Business Columns & Blogs

Here are some things you won’t see this year

Making predictions about the new year is so cliche. We prefer to speculate about what won’t happen, to alert you to the headlines you won’t be seeing over stories you won’t be reading in 2012.

“Voters Wish Campaign Was Longer”: For those of you a bit under the weather this morning, let us add to your misery. The seemingly endless campaign is barely getting started. Not a single vote that means anything has yet been cast. We have 10 full months to go, and when the day after the election finally gets here we can immediately start in on the 2014 and 2016 races.

“Administration, Congress Cut Deficit, Address Looming Debt Crisis”: Read the item above. It’s an election year. How likely do you think it is that one side, or both, will renounce their positions and agree to what the other side is proposing?

You also won’t be reading any hand-wringing, at least not in this space, about how awful it is that nothing is getting done. For the long run, that’s a problem. For the short term, however, repeat after us: Gridlock is good. Inaction works. Stalemate is your friend – at least when compared with what you get when Congress and the president do rouse themselves and Do Something.

“Housing Prices Surge As Foreclosures Tumble”: We’d really like to tell you that the housing market will do better than stabilize, because the implications of relative health in that sector affect so many individuals, families, companies, industries and regions. But saying that the housing market will look a lot better in 2012 still appears to be a reach. Foreclosures may slow, prices may level off, a few modest building projects may actually launch, but there’s just too much economic squishiness. Such has been the length, breadth and depth of the housing sector’s recession that “it’s not getting worse” counts as optimism.

“Boeing Flies Through 2012 With No Concerns”: Darn the Machinists union for depriving us of planeloads of stories about a strike. Never mind, we can always find something to worry about: The search for workers, competition from China, increasing production without snarling the line, getting the 737 Max designed and built on time, cuts in federal spending on defense, the financial health of those airlines that have flooded Boeing with orders. There, that should keep us sufficiently nervous for the balance of this year.

“Amazon Passes Up Entry Into New Sector”: How quaint to think of Amazon as a book, CD and DVD retailer. It’s a rare product or service that Amazon isn’t poking or prodding at to see if it can elbow its way into.

“New Apple Product Introduced With No Customer Lines, Lackluster Reviews”: Not that it’s happened within recent memory, but even Apple has to come up with a clunker, right?

“China Exports To U.S., Raw Material Imports Dry Up”: Call this one a bit of good news for West Coast ports, at least.
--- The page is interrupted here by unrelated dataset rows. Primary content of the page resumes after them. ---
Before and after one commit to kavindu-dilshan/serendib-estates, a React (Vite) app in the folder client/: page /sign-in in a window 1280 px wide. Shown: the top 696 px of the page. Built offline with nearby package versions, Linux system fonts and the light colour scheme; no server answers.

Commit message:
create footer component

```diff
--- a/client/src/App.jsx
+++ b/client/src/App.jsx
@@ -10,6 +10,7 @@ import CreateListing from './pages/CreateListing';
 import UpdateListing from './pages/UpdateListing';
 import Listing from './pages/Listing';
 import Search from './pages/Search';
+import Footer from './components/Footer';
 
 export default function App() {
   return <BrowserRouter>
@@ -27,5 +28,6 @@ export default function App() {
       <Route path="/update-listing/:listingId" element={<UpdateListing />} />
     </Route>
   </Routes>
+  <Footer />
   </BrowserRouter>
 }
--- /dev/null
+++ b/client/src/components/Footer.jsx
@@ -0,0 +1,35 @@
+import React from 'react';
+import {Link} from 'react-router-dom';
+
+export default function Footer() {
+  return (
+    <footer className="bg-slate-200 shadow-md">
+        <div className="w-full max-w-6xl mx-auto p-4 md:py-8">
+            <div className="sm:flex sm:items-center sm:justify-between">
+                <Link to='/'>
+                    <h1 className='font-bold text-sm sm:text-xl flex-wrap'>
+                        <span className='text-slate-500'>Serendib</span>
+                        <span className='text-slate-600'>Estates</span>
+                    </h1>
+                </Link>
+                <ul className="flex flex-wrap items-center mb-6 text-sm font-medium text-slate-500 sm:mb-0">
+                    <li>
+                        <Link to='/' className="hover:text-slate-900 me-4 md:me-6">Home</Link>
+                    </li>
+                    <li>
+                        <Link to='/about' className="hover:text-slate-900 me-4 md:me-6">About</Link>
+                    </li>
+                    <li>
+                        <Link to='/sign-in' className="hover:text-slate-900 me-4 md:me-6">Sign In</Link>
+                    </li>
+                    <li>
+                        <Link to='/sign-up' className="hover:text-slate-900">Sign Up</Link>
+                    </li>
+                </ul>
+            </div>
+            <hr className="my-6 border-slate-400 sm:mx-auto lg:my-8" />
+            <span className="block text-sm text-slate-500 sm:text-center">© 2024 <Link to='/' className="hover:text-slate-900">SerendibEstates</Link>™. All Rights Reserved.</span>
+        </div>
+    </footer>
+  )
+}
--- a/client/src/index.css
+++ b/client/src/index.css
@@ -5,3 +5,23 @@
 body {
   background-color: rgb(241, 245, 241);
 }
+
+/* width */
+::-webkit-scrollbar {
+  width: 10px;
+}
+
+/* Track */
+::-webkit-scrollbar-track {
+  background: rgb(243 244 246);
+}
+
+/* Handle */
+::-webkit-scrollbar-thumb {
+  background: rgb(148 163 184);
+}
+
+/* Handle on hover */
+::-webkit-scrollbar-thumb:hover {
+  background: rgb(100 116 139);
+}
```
For all the chatter about how much longer the China boom can continue, the bigger issue is whether China can afford in social and political terms not to keep it going.

“Tacoma Skips Unveiling Of Economic Plan: No Conference Planned”: What would a year in Tacoma be without a bushel of ideas (including some from this quarter) for reviving its economy, and a conference or three on the need for such ideas? Of greater interest will be seeing whether anyone is working on the ideas that have been offered, and what they’re accomplishing.

Now, on with the job of finding and writing the stories you will be reading.

Bill Virgin is editor and publisher of Washington Manufacturing Alert and Pacific Northwest Rail News. He can be reached at